shoulder at the armhole 62 and joins a reinforcement panel 64 at the waist of vest portion 14. Reinforcement panel 64 is sewn to second side vest portion 14 and back vest portion 46 at 60 as well as horizontal strap 18' and horizontal waist strap 52.
Also sewn to reinforcement panel 64 is one end of leg strap 32. This weight of the fallen wearer is directed through rings 44, 44', along straps 42, 42', through reinforcement panel 64, 64' (not shown), and into leg straps 30, 32 so that the wearer is
suspended from the life-lines in a "seated" position on his buttocks in leg straps 30, 32. Hook 38 is sewn to second side vest portion 14 by a hook-securing strap 66 sewn to second side vest portion 14 from horizontal strap 20' down to horizontal strap
18'. A symmetrical arrangement exists on the other side of safety harness 10 with respect to vertical strap 42 on first side vest portion 12 and leg strap 30 (best seen in FIG. 1).
FIG. 4 is a back view of a second embodiment of the safety harness 10. This embodiment comprises a single life-line ring 70 attached to a horizontal strap 72 sewn to back vest portion 46 between vertical straps 42, 42'. This embodiment may be
preferred when only one life-line is available. Vertical straps 42, 42' may also carry life-line rings 44, 44' (FIG. 1) in this embodiment to increase the adaptability of safety harness 10 to various configurations of life-lines.
FIG. 5 is a close-up of hook 22 on horizontal straps 20, 20' at the front of safety harness 10. Hook 22 hooks onto hook ring 24, as shown, and horizontal strap 20 is adjusted by reference to calibration markings 80 located thereon. After
adjustment is complete, that portion of horizontal strap 20 that has been pulled through hook ring 24 is threaded through keeper 84 sewn to first side vest portion 12. Calibration markings 80 may be any suitable system of indicating variations in size
or fit, such as numerals, letters, color bars, holes or the like. Calibration markings may be placed on each of the adjustable straps of safety harness 10 in order to assist in quickly customizing the fit of safety harness 10 to each individual wearer.
Hook 22 and hook ring 24 are preferably surrounded by a protective covering 82 (shown opened in FIG. 5 and closed in FIG. 1). Protective covering 82 comprises an upper flap 86 and a lower flap 88 connected by a backing portion 90. Backing portion 90

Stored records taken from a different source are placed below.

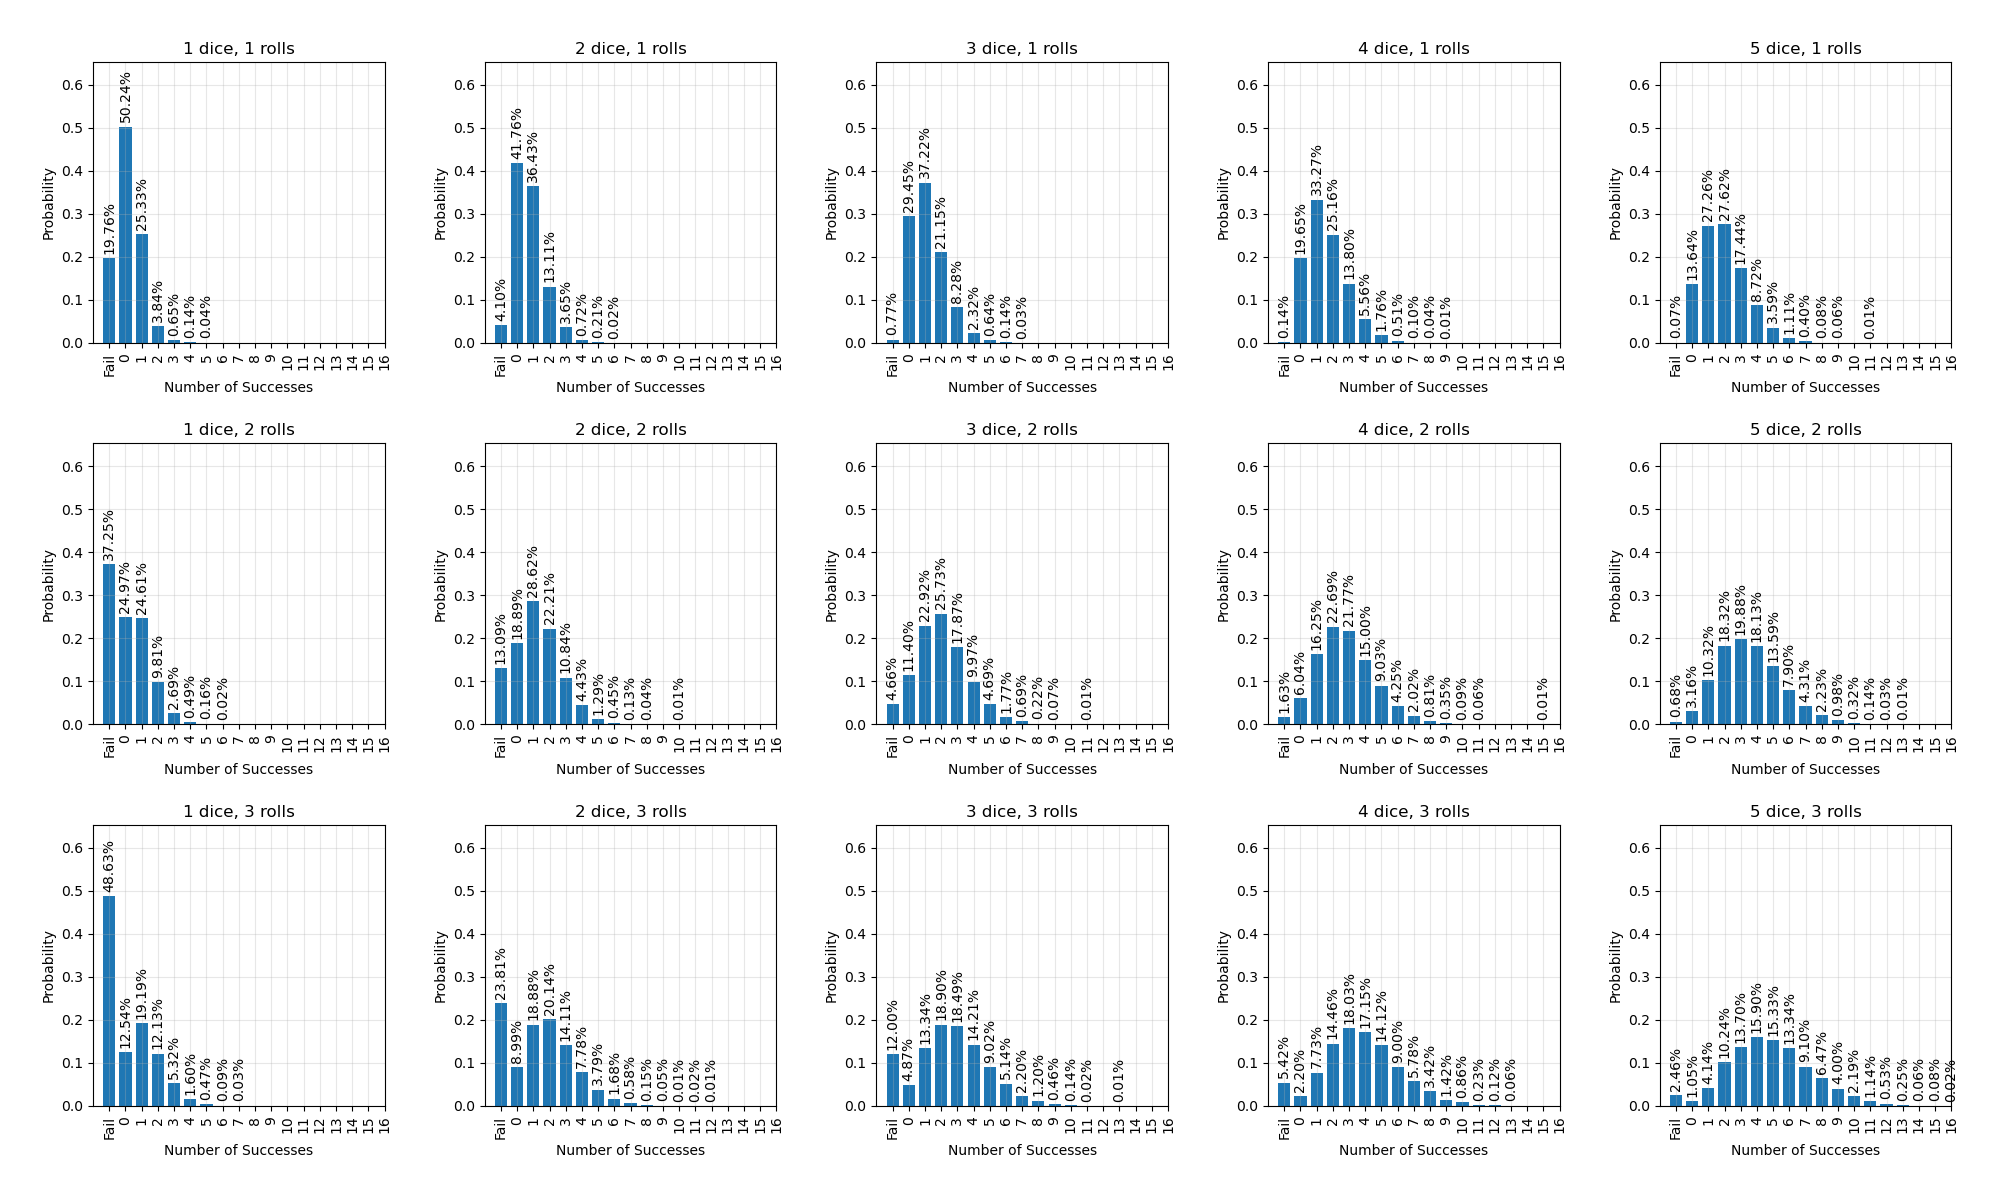
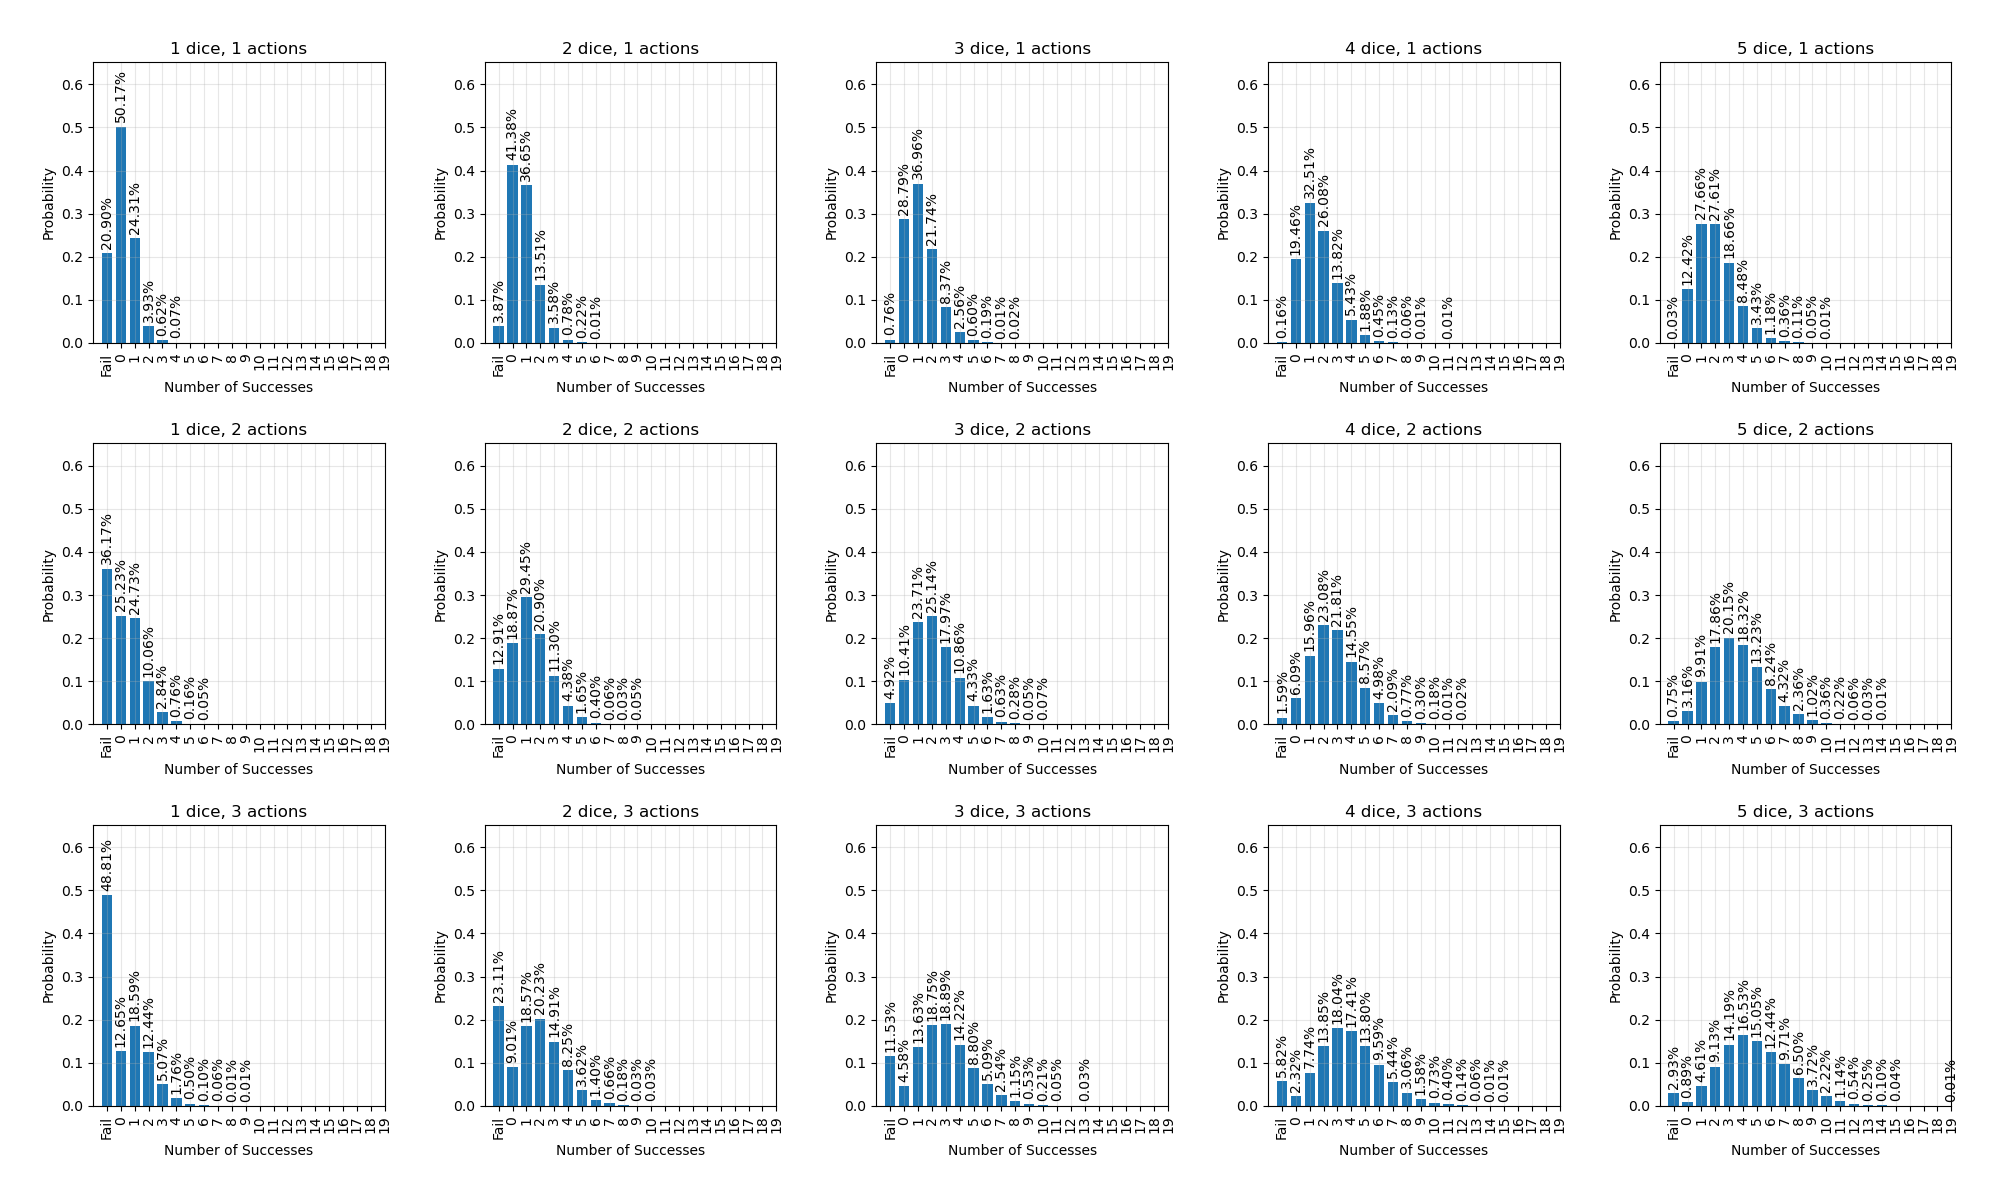
use actions terminology rather than rolls

diff --git a/dark-veil.py b/dark-veil.py
@@ -75,7 +75,7 @@ def plot_probability_distribution(success_counts, num_dice, num_rolls, max_succe
     
     # Plot with bars shifted right by 0.5
     bars = plt.bar([val + 0.5 for val in x], y, width=0.75)
-    plt.title(f'{num_dice} dice, {num_rolls} rolls')
+    plt.title(f'{num_dice} dice, {num_rolls} actions')
     plt.xlabel('Number of Successes')
     plt.ylabel('Probability')
     plt.xlim(-1.5, max_successes + 0.5)  # Adjust x-axis to include -1

diff --git a/README.md b/README.md
@@ -1,6 +1,6 @@
 # Dark Veil Dice Roll Simulator
 
-This Python script simulates and visualizes the probability distribution of dice rolls in the Dark Veil system. It helps understand the statistical outcomes of different combinations of dice and rolls.
+This Python script simulates and visualizes the probability distribution of dice rolls in the Dark Veil system. It helps understand the statistical outcomes of different combinations of dice and actions.
 
 ## Features
 
@@ -12,7 +12,7 @@ This Python script simulates and visualizes the probability distribution of dice
   - If all dice are burned, it's a critical failure
 - Generates probability distributions for different combinations of:
   - Number of dice (1-5)
-  - Number of rolls (1-3)
+  - Number of actions (1-3)
 - Creates a comprehensive visualization showing all combinations
 
 ## Usage
@@ -31,7 +31,7 @@ python dark-veil.py --plot
 
 ## Example Output
 
-The script generates a plot showing the probability distribution for each combination of dice and rolls:
+The script generates a plot showing the probability distribution for each combination of dice and actions:
 
 ![Dark Veil Probability Distribution](dark-veil.png)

lies behind hook 22 and hook ring 24. In use, lower flap 88 is folded up and in front of hook 22 and hook ring 24, exposing at its distal end 92 a panel of adhesive material 94. Upper flap 86 is folded down and over lower flap 88 so that a panel of
complimentary adhesive material 96 contacts adhesive material 94 of lower flap 88 to securely surround and protect hook 22 and hook ring 24. The adhesive material could be VELCRO. Similar protective coverage may surround the hooks of both leg straps
also as well as any other metallic item which should be protected from exposure to thermal, electrical or corrosive conditions.
In use, a person wishing to wear safety harness 10 dons harness 10 as any vest. Horizontal straps 16,16' are brought together in front, joined with latch 26, and adjusted to fit comfortably according to the markings on strap 16. Next,
horizontal straps 18, 18' are brought together, joined by latch 28, and adjusted comfortably according to the markings on strap 18. Then, horizontal straps 20, 20' are brought together, joined by hooking primary hook 22 onto hook ring 24, adjusting
accordingly with measuring means 80 on strap 20, and closing protective cover 82 over hook 22 and hook ring 24. Finally, each leg strap 30, 32 is hooked to its respective hook 34,38 and each hook is covered by closing the protective covering thereabout. If further adjustment to safety harness 10 is desired, any or all horizontal back straps may be adjusted. When safety harness 10 is suitably adjusted, the lifeline(s) are attached and the wearer may proceed about his business.
It will be apparent to those skilled in the art that many changes and substitutions can be made to the preferred embodiment herein described without departing from the spirit and scope of the present invention which is defined by the appended